▶ DIRECTIONS:
Below are some entries. Copy each line in them that holds "inplace".

▶ Itemized modification records:

= = = = = = =

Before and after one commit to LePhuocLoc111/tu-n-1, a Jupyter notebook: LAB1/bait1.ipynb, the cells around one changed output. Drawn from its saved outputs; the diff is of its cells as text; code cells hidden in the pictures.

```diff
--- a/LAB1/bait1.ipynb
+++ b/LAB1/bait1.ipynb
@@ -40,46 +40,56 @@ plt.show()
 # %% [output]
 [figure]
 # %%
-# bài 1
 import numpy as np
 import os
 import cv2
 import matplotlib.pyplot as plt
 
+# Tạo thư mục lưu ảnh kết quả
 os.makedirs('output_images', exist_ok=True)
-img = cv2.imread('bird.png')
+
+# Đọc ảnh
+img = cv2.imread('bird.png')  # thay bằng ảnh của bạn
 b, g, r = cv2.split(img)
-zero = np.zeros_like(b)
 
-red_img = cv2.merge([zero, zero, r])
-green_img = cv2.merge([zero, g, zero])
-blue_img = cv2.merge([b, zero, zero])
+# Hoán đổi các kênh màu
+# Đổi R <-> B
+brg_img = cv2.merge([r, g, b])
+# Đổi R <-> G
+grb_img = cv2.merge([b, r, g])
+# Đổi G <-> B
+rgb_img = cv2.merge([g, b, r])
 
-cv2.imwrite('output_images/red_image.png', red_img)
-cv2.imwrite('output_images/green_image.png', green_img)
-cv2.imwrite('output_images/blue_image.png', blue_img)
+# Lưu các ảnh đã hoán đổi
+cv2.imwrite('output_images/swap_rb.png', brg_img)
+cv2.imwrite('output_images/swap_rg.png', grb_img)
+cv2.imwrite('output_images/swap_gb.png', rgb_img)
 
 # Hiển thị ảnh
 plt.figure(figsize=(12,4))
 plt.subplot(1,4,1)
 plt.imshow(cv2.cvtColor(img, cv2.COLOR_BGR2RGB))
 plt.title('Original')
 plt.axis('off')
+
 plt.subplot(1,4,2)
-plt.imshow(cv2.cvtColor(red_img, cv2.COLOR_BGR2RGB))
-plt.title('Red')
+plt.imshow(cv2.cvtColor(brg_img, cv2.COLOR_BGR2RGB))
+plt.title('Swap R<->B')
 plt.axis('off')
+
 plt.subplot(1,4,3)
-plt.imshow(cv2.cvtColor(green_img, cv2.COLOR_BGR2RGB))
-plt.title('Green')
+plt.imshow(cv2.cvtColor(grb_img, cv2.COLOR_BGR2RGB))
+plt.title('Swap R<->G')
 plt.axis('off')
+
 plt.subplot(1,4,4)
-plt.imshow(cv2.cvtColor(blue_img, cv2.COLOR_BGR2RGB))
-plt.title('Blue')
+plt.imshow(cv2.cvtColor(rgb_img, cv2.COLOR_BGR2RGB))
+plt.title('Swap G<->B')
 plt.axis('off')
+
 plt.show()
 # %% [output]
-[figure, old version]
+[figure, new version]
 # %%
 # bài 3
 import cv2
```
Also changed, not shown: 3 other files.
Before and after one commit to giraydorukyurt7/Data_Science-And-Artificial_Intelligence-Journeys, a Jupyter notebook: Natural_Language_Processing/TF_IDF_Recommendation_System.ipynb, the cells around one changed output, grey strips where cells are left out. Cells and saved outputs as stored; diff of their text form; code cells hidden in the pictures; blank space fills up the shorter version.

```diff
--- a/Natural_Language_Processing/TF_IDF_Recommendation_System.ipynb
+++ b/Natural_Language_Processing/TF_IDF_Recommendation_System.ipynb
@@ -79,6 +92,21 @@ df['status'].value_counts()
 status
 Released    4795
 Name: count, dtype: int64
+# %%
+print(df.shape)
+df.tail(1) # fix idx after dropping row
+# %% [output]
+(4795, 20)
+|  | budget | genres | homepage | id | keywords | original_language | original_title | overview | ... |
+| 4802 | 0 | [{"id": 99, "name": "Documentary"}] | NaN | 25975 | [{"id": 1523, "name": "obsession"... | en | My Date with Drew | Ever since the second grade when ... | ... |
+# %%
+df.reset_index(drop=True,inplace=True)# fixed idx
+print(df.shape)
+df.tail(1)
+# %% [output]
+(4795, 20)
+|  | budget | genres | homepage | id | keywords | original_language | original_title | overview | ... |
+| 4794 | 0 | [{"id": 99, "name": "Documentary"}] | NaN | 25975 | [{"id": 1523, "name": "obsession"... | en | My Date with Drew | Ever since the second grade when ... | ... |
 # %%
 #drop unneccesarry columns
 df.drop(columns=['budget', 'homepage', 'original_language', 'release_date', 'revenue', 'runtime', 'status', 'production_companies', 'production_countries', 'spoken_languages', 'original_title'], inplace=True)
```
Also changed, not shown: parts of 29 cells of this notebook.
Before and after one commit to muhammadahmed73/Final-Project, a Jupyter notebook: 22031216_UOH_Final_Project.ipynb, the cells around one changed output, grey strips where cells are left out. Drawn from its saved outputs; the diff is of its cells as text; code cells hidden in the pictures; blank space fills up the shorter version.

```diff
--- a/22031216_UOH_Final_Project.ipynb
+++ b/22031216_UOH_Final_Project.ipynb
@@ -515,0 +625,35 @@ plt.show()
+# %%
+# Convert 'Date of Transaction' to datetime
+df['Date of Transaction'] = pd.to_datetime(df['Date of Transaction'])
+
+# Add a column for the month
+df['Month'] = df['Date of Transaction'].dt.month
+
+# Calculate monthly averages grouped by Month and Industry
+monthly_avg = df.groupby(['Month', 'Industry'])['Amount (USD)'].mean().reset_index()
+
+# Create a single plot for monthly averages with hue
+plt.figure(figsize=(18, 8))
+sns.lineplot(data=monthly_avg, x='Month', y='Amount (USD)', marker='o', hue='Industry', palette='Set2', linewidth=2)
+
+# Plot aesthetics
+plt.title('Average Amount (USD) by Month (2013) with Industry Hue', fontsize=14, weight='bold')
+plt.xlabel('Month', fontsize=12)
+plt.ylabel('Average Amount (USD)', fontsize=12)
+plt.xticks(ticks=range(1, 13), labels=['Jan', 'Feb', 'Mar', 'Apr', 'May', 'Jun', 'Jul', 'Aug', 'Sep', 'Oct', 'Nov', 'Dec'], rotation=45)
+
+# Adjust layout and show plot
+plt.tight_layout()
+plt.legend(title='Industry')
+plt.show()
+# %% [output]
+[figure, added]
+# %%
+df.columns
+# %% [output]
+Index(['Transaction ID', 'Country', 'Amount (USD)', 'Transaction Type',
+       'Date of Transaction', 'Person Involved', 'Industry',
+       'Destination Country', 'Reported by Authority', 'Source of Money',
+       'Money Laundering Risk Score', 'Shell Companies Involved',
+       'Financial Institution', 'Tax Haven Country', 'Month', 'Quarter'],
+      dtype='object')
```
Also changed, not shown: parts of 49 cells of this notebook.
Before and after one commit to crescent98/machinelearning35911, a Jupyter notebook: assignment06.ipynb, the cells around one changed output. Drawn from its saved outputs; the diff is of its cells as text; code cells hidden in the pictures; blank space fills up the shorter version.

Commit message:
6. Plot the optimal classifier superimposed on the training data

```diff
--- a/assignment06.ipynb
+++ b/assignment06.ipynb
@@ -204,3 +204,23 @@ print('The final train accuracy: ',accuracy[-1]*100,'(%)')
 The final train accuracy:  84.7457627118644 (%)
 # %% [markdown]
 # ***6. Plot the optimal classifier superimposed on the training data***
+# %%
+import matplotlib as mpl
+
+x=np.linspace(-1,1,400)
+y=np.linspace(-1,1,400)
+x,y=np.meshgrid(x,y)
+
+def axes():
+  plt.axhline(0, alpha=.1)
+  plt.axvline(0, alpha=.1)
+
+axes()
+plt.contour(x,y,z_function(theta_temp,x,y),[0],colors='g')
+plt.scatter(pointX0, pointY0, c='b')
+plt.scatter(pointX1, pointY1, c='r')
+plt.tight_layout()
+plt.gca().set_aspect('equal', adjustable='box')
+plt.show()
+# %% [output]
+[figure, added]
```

= = = = = = =

▶ ANSWER TO THIS PROBLEM:
+df.reset_index(drop=True,inplace=True)# fixed idx
 df.drop(columns=['budget', 'homepage', 'original_language', 'release_date', 'revenue', 'runtime', 'status', 'production_companies', 'production_countries', 'spoken_languages', 'original_title'], inplace=True)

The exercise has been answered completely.